From 26 February 2016, however, the USCG has stipulated that commercial vessels sailing in coastal waters must ensure dry-shod evacuation systems in the form of “…a survival craft that ensures that no part of an individual is immersed in water...". The change applies for vessels operating beyond 3 nautical miles of the baseline of the U.S. territorial sea or the coastline of the Great Lakes, and to everything from passenger ferries going between the mainland to islands, to boat cruises and commercial fishing boats. For these operators, the USCG’s new demands will require a re-think of a variety of safety aspects.
 
“Of course, we welcome the move as a step forward for ensuring the safety of passengers and crew,” says Al Osle, VIKING’s VP Americas. “But for now, we need to help vessel operators to navigate an unfamiliar world where compliance and cost-effectiveness aren’t just about specifying the right equipment. Importantly, they need to determine a servicing and maintenance plan that will ensure smooth sailing in the years that follow.”
 
The equipment he refers to include both inflatable buoyant apparatus (IBA) liferafts and VIKING’s commercial liferafts, all of which comply with the new USCG rules. VIKING’s IBA liferafts accommodate from 6 up to 150 people, and the company also provides a wide range of matching cradles, racks and ramps.
 
“Operators need to ensure that the equipment and servicing choices they make are right from the outset,” says Al Osle. “We can help them to make the right decisions, and we have attractive, cost-effective servicing and financing options. In fact, we’re already supporting many of our U.S. coastal customers with everything from practical advice to bundled product and servicing packages.”
 
Al Osle also encourages operators to act quickly to solve the new safety challenge: “With numerous operators making the transition right now, those who tackle the problem quickly are much more likely to be compliant on time.”

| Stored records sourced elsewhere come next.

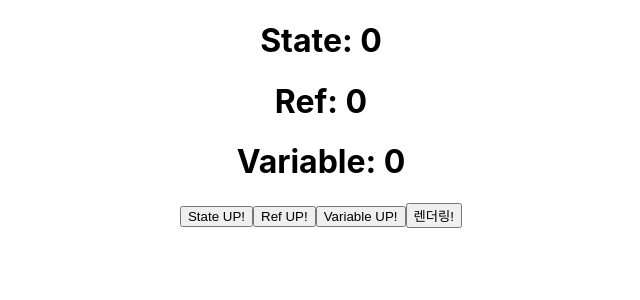
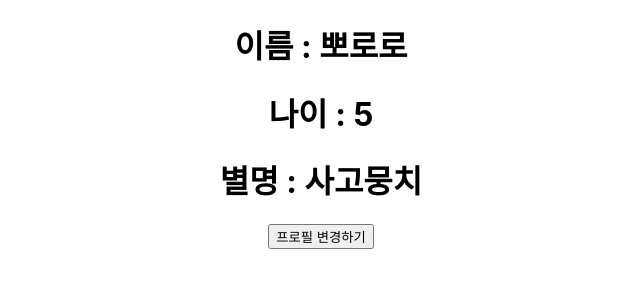
Before and after one commit to xenosign/my-first-react, a React (Create React App) app: page / in a window 1280 px wide. Shown: the top 300 px of the page, without its empty margins (319-959 px from the left). Built offline with nearby package versions, Linux system fonts and the light colour scheme.

Commit message:
Update App.js

```diff
--- a/src/App.js
+++ b/src/App.js
@@ -10,11 +10,27 @@ import ImgComponent from "./components/ImgComponent";
 import MainHeader from "./components/MainHeader";
 
 function App() {
+  const pororoObjArr = [
+    {
+      name: "뽀로로",
+      age: "5",
+      nickName: "사고뭉치",
+    },
+    {
+      name: "루피",
+      age: "4",
+      nickName: "공주님",
+    },
+    {
+      name: "크롱이",
+      age: "5",
+      nickName: "장난꾸러기",
+    },
+  ];
   return (
     <div className="App">
-      <Comparing />
+      <ChangeObj objArr={pororoObjArr} />
     </div>
   );
 }
-
 export default App;
```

VIKING has set up toll-free 1-855-240-3473 for vessel operators to call.
 

Great LakesU.S. Coast GuardUnited States